Our customer arrived at our door with a beautiful, black Mustang shaking and rattling at idle and running poorly on acceleration. My test drive revealed that the car ran smooth with no codes and no noises until it warmed. I also heard and felt a probable throw-out bearing issue, as the sound changed with clutch pedal pressure.
Most of us accept that we have to adapt to whatever is thrown at us and we make changes accordingly and often rather quickly. There are some, however, who will stick staunchly to the way they’ve been doing things for many years whether it’s right or wrong and no matter how costly it may become.
As quiet as the drive may be, this technology has turned into big headache for both the manufacturer and the vehicle owner. This system is known to have the potential for misfires, high oil consumption fouling the plugs, repeated failure of the motor mounts and damage to the torque converter. In fact, the 2015 ATSG seminar covered a scenario where VCM activation can be misinterpreted as a torque converter shutter.
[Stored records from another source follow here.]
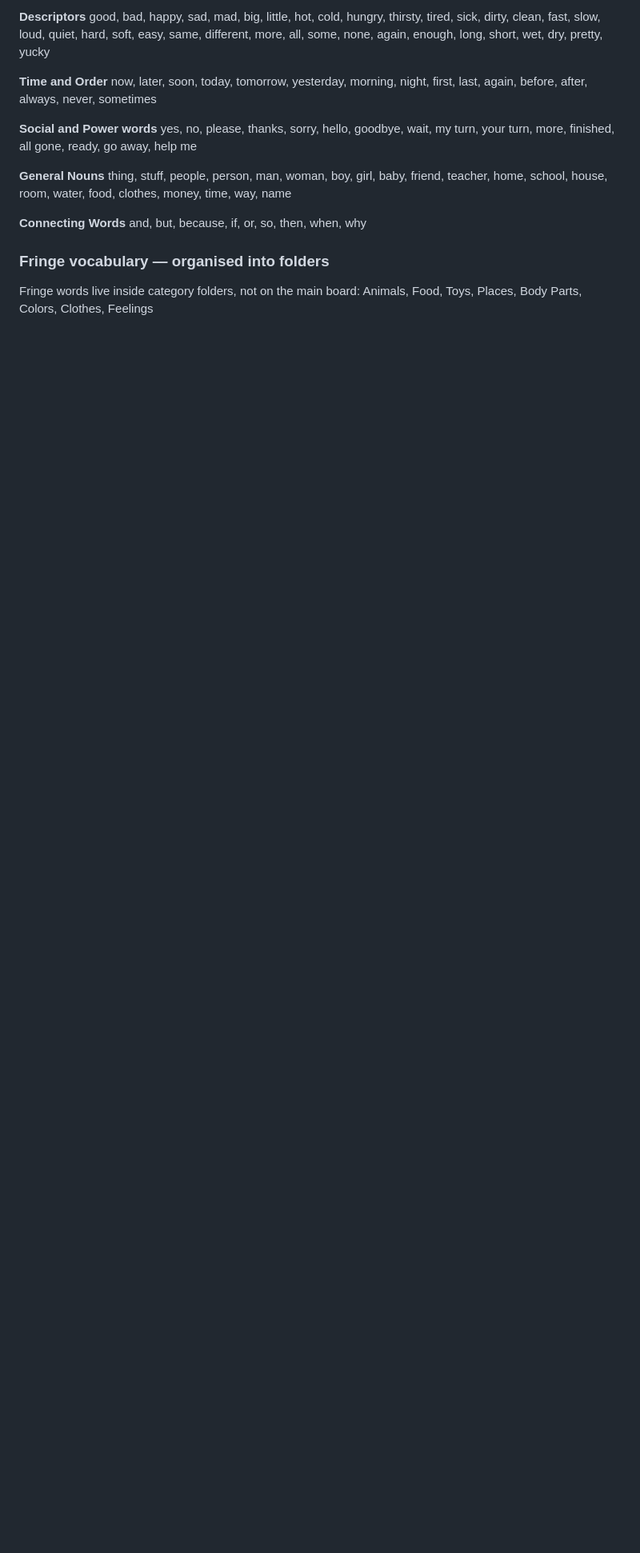
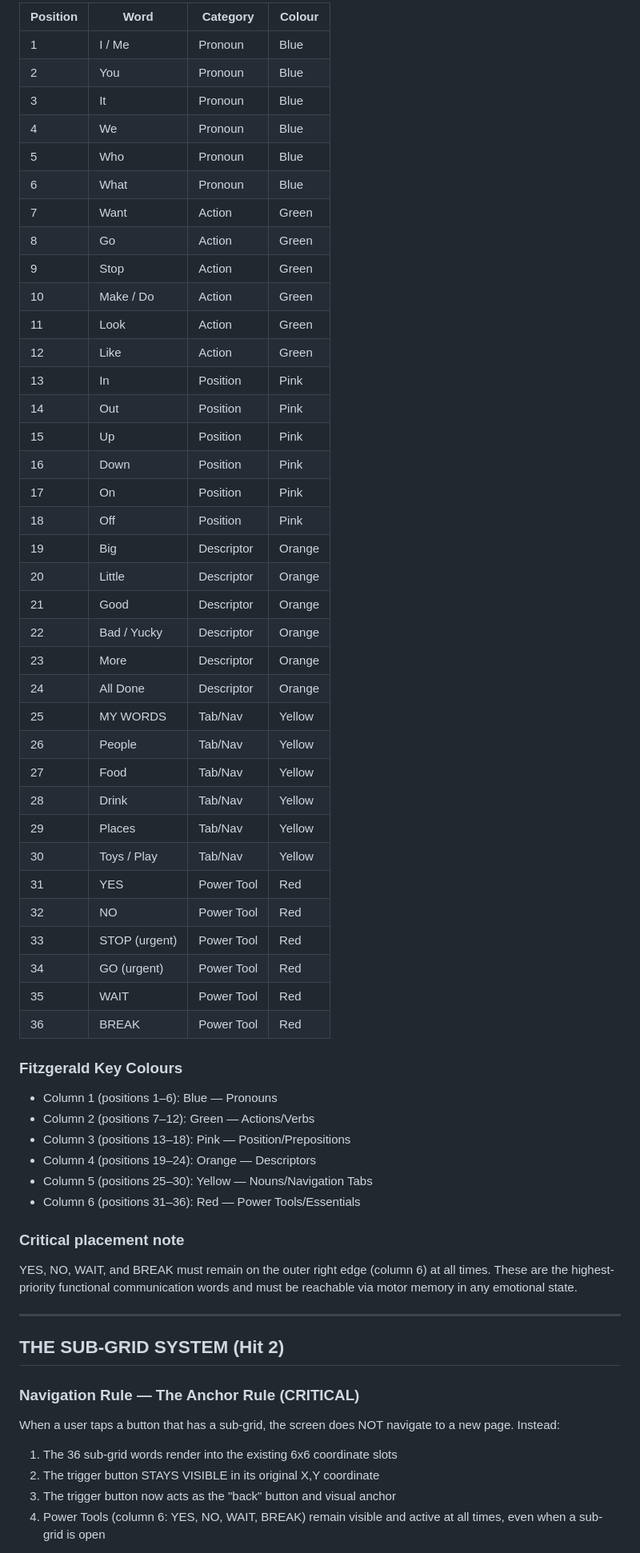
Before and after one commit to kanehronsky/ele-talk, a Markdown page: CLAUDE.md, the part around one of its changes. Shown at 80% size. Rendered like a GitHub page; blank space fills up the shorter version.

```diff
--- a/CLAUDE.md
+++ b/CLAUDE.md
@@ -60,27 +61,66 @@ back, next to, away, with, for, to, from, about
 
-**Descriptors**
-good, bad, happy, sad, mad, big, little, hot, cold, hungry, thirsty,
-tired, sick, dirty, clean, fast, slow, loud, quiet, hard, soft, easy,
-same, different, more, all, some, none, again, enough, long, short,
-wet, dry, pretty, yucky
+| Position | Word | Category | Colour |
+|---|---|---|---|
+| 1 | I / Me | Pronoun | Blue |
+| 2 | You | Pronoun | Blue |
+| 3 | It | Pronoun | Blue |
+| 4 | We | Pronoun | Blue |
+| 5 | Who | Pronoun | Blue |
+| 6 | What | Pronoun | Blue |
+| 7 | Want | Action | Green |
+| 8 | Go | Action | Green |
+| 9 | Stop | Action | Green |
+| 10 | Make / Do | Action | Green |
+| 11 | Look | Action | Green |
+| 12 | Like | Action | Green |
+| 13 | In | Position | Pink |
+| 14 | Out | Position | Pink |
+| 15 | Up | Position | Pink |
+| 16 | Down | Position | Pink |
+| 17 | On | Position | Pink |
+| 18 | Off | Position | Pink |
+| 19 | Big | Descriptor | Orange |
+| 20 | Little | Descriptor | Orange |
+| 21 | Good | Descriptor | Orange |
+| 22 | Bad / Yucky | Descriptor | Orange |
+| 23 | More | Descriptor | Orange |
+| 24 | All Done | Descriptor | Orange |
+| 25 | MY WORDS | Tab/Nav | Yellow |
+| 26 | People | Tab/Nav | Yellow |
+| 27 | Food | Tab/Nav | Yellow |
+| 28 | Drink | Tab/Nav | Yellow |
+| 29 | Places | Tab/Nav | Yellow |
+| 30 | Toys / Play | Tab/Nav | Yellow |
+| 31 | YES | Power Tool | Red |
+| 32 | NO | Power Tool | Red |
+| 33 | STOP (urgent) | Power Tool | Red |
+| 34 | GO (urgent) | Power Tool | Red |
+| 35 | WAIT | Power Tool | Red |
+| 36 | BREAK | Power Tool | Red |
 
-**Time and Order**
-now, later, soon, today, tomorrow, yesterday, morning, night, first,
-last, again, before, after, always, never, sometimes
+### Fitzgerald Key Colours
+- Column 1 (positions 1–6): Blue — Pronouns
+- Column 2 (positions 7–12): Green — Actions/Verbs
+- Column 3 (positions 13–18): Pink — Position/Prepositions
+- Column 4 (positions 19–24): Orange — Descriptors
+- Column 5 (positions 25–30): Yellow — Nouns/Navigation Tabs
+- Column 6 (positions 31–36): Red — Power Tools/Essentials
 
-**Social and Power words**
-yes, no, please, thanks, sorry, hello, goodbye, wait, my turn, your
-turn, more, finished, all gone, ready, go away, help me
+### Critical placement note
+YES, NO, WAIT, and BREAK must remain on the outer right edge (column 6)
+at all times. These are the highest-priority functional communication
+words and must be reachable via motor memory in any emotional state.
 
-**General Nouns**
-thing, stuff, people, person, man, woman, boy, girl, baby, friend,
-teacher, home, school, house, room, water, food, clothes, money,
-time, way, name
+---
 
-**Connecting Words**
-and, but, because, if, or, so, then, when, why
+## THE SUB-GRID SYSTEM (Hit 2)
 
-### Fringe vocabulary — organised into folders
-Fringe words live inside category folders, not on the main board:
-Animals, Food, Toys, Places, Body Parts, Colors, Clothes, Feelings
+### Navigation Rule — The Anchor Rule (CRITICAL)
+When a user taps a button that has a sub-grid, the screen does NOT
+navigate to a new page. Instead:
+1. The 36 sub-grid words render into the existing 6x6 coordinate slots
+2. The trigger button STAYS VISIBLE in its original X,Y coordinate
+3. The trigger button now acts as the "back" button and visual anchor
+4. Power Tools (column 6: YES, NO, WAIT, BREAK) remain visible and
+   active at all times, even when a sub-grid is open
 
```
Also changed, not shown: other parts of CLAUDE.md (+250 -114 lines).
It’s always unsettling when a transmission comes back after the customer has had it for only an hour; especially when it came back on a hook. Such was the case at a local transmission shop with a 42RE transmission.
As one of the powertrain aftermarket segment’s two nationwide specialty parts distributors Whatever It Takes (WIT) says their growth continues at a rapid, yet still controlled, rate. Opening distribution most recently in Austin and Salt Lake City, the employee-owned company’s founder, Kenny Hester, says that WIT’s growth continues, as does an evolution as it provides product lines reflecting the changing needs of its shop customers.
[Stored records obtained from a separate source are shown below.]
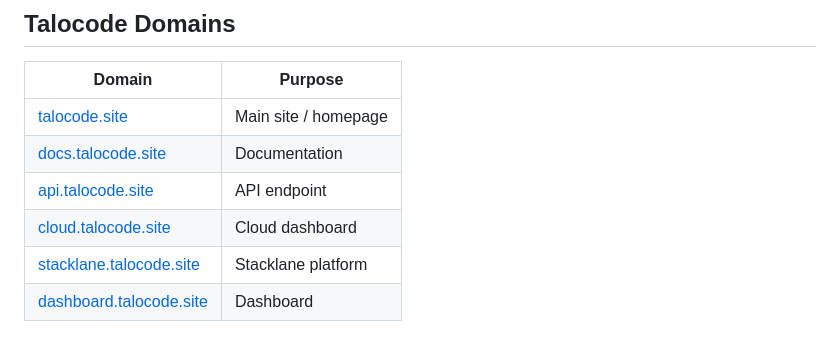
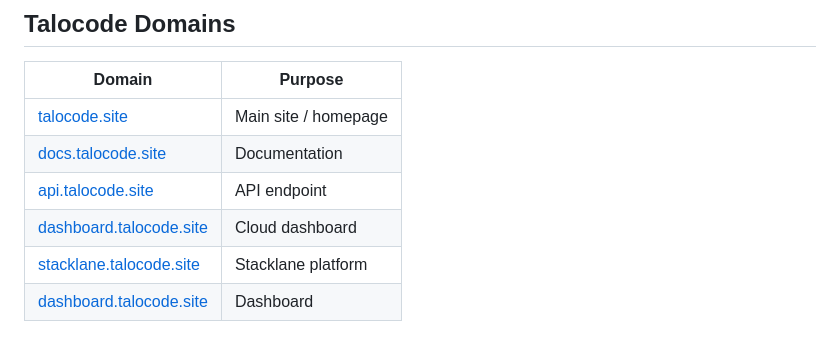
Before and after one commit to talocode/signallane, a Markdown page: README.md, the part around the change. Drawn GitHub-style.

Commit message:
Update cloud.talocode.site -> dashboard.talocode.site

```diff
--- a/README.md
+++ b/README.md
@@ -158,7 +158,7 @@ For hosted billing via Talocode Cloud, set `TALOCODE_BASE_URL=https://api.taloco
 | [talocode.site](https://talocode.site) | Main site / homepage |
 | [docs.talocode.site](https://docs.talocode.site) | Documentation |
 | [api.talocode.site](https://api.talocode.site) | API endpoint |
-| [cloud.talocode.site](https://cloud.talocode.site) | Cloud dashboard |
+| [dashboard.talocode.site](https://dashboard.talocode.site) | Cloud dashboard |
 | [stacklane.talocode.site](https://stacklane.talocode.site) | Stacklane platform |
 | [dashboard.talocode.site](https://dashboard.talocode.site) | Dashboard |
 
```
In This Issue
Chrysler solenoid electrical codes: The inductive spike
Ford 5R110W: Slips forward after initial engagement
Jeep Grand Cherokee: P03520 ignition fault
GM global diagnostic system: Module swapping
Most builders swapping hard parts have learned that mismatching drive components in a transverse unit will result in a host of negative consequences. The wrong ratio sprocket(s) or carrier can result in TCC and ratio codes, along with converter and unit clutch slippage. Unfortunately, optional ratios aren’t exclusive to the final drive; they can exist in the valve body as well.
At the shop, they were able to remove the stubborn cog in a few minutes and the service guy walked me to the register. “That will be $17.64,” he said. Hmmm, I thought. It was a bit more than I expected, but certainly worth the time and effort I saved not fighting this with a vice, torch, and other Medieval devices. “Really?” I asked him, wanting to confirm that was the correct amount. The line item in the receipt read FREEWHEEL REMOVAL – and my project was a cog removal. He confirmed. I shook my head, paid and left.
A critical part of an accurate diagnosis by the technician relies on the initial interaction between the customer and a skilled service adviser. A good adviser knows how to get details about the problem from the customer, including valuable information that the customer might otherwise feel is insignificant or unimportant. Sometimes these details are the clues that lead us to the solution. Sometimes even the best adviser still can’t get all of the details from the customer, or at least up front.
Approximately 10 years after Ford and General Motors joined together to develop a six-speed front-wheel-drive transmission, they have done it again, developing a 10-speed rear-wheel-drive transmission.